**Exercise**
Give a faithful, exact copy of all entries, minus the images.

● ● ● ●

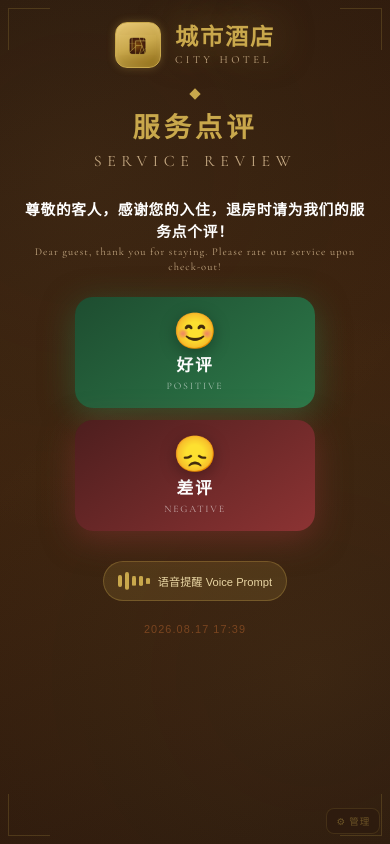
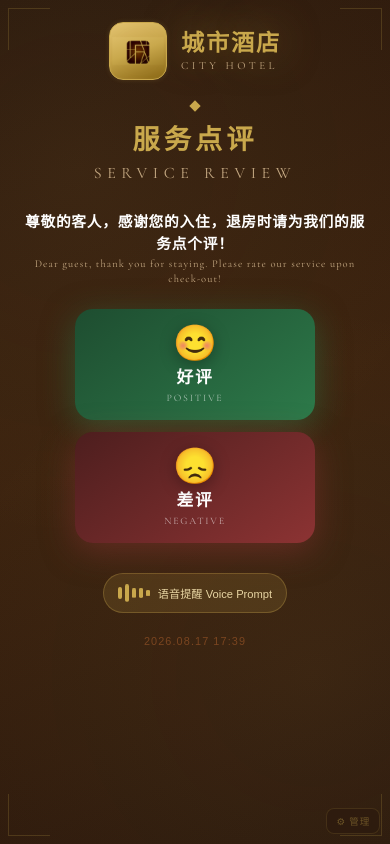
Before and after one commit to wx277282356/hotel-review, a plain HTML site: page index.html in a window 390 px wide. Drawn offline with nearby package versions, Linux system fonts and the light colour scheme.

Commit message:
LOGO放大、黄色外框收紧：手机端LOGO容器46→58px、图片填充84%→94%、取消淡色(opacity 1)、发光调弱；360px屏同步

```diff
--- a/index.html
+++ b/index.html
@@ -450,18 +450,18 @@ body::before {
     margin-top: 0;
     text-align: left;
   }
-  /* 手机端 LOGO 容器：圆角方形 46×46（更紧凑、淡） */
+  /* 手机端 LOGO 容器：圆角方形，LOGO 占比大、黄色外框收紧 */
   .hotel-logo-wrap {
-    width: 46px; height: 46px;
-    border-radius: 12px;
+    width: 58px; height: 58px;
+    border-radius: 14px;
     border-width: 1px;
-    box-shadow: 0 0 8px rgba(201,168,76,.3), inset 0 0 6px rgba(255,230,160,.2);
+    box-shadow: 0 0 5px rgba(201,168,76,.18), inset 0 0 3px rgba(255,230,160,.12);
     flex-shrink: 0;
   }
   .hotel-logo-wrap img {
-    width: 84%; height: 84%;
-    opacity: .85;
-    filter: brightness(.95) drop-shadow(0 0 4px rgba(0,0,0,.2));
+    width: 94%; height: 94%;
+    opacity: 1;
+    filter: brightness(1) drop-shadow(0 0 2px rgba(0,0,0,.18));
   }
   /* 手机端显示酒店名（之前 LOGO 是带字图，隐藏避免重复；现在 LOGO 是纯图标了，需显示） */
   .title-zh, .title-en {
@@ -553,8 +553,8 @@ body::before {
 
 /* 更小屏幕（如 iPhone SE 320px）*/
 @media (max-width: 360px) {
-  .hotel-logo-wrap { width: 42px; height: 42px; border-radius: 11px; }
-  .hotel-logo-wrap img { width: 84%; height: 84%; }
+  .hotel-logo-wrap { width: 52px; height: 52px; border-radius: 13px; }
+  .hotel-logo-wrap img { width: 94%; height: 94%; }
   .title-zh { font-size: 1.25rem; }
   .title-en { font-size: .6rem; }
   .review-btn { padding: 12px 6px; }
```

● ● ● ●

**Exercise result**
Before and after one commit to wx277282356/hotel-review, a plain HTML site: page index.html in a window 390 px wide. Drawn offline with nearby package versions, Linux system fonts and the light colour scheme.

Commit message:
LOGO放大、黄色外框收紧：手机端LOGO容器46→58px、图片填充84%→94%、取消淡色(opacity 1)、发光调弱；360px屏同步

```diff
--- a/index.html
+++ b/index.html
@@ -450,18 +450,18 @@ body::before {
     margin-top: 0;
     text-align: left;
   }
-  /* 手机端 LOGO 容器：圆角方形 46×46（更紧凑、淡） */
+  /* 手机端 LOGO 容器：圆角方形，LOGO 占比大、黄色外框收紧 */
   .hotel-logo-wrap {
-    width: 46px; height: 46px;
-    border-radius: 12px;
+    width: 58px; height: 58px;
+    border-radius: 14px;
     border-width: 1px;
-    box-shadow: 0 0 8px rgba(201,168,76,.3), inset 0 0 6px rgba(255,230,160,.2);
+    box-shadow: 0 0 5px rgba(201,168,76,.18), inset 0 0 3px rgba(255,230,160,.12);
     flex-shrink: 0;
   }
   .hotel-logo-wrap img {
-    width: 84%; height: 84%;
-    opacity: .85;
-    filter: brightness(.95) drop-shadow(0 0 4px rgba(0,0,0,.2));
+    width: 94%; height: 94%;
+    opacity: 1;
+    filter: brightness(1) drop-shadow(0 0 2px rgba(0,0,0,.18));
   }
   /* 手机端显示酒店名（之前 LOGO 是带字图，隐藏避免重复；现在 LOGO 是纯图标了，需显示） */
   .title-zh, .title-en {
@@ -553,8 +553,8 @@ body::before {
 
 /* 更小屏幕（如 iPhone SE 320px）*/
 @media (max-width: 360px) {
-  .hotel-logo-wrap { width: 42px; height: 42px; border-radius: 11px; }
-  .hotel-logo-wrap img { width: 84%; height: 84%; }
+  .hotel-logo-wrap { width: 52px; height: 52px; border-radius: 13px; }
+  .hotel-logo-wrap img { width: 94%; height: 94%; }
   .title-zh { font-size: 1.25rem; }
   .title-en { font-size: .6rem; }
   .review-btn { padding: 12px 6px; }
```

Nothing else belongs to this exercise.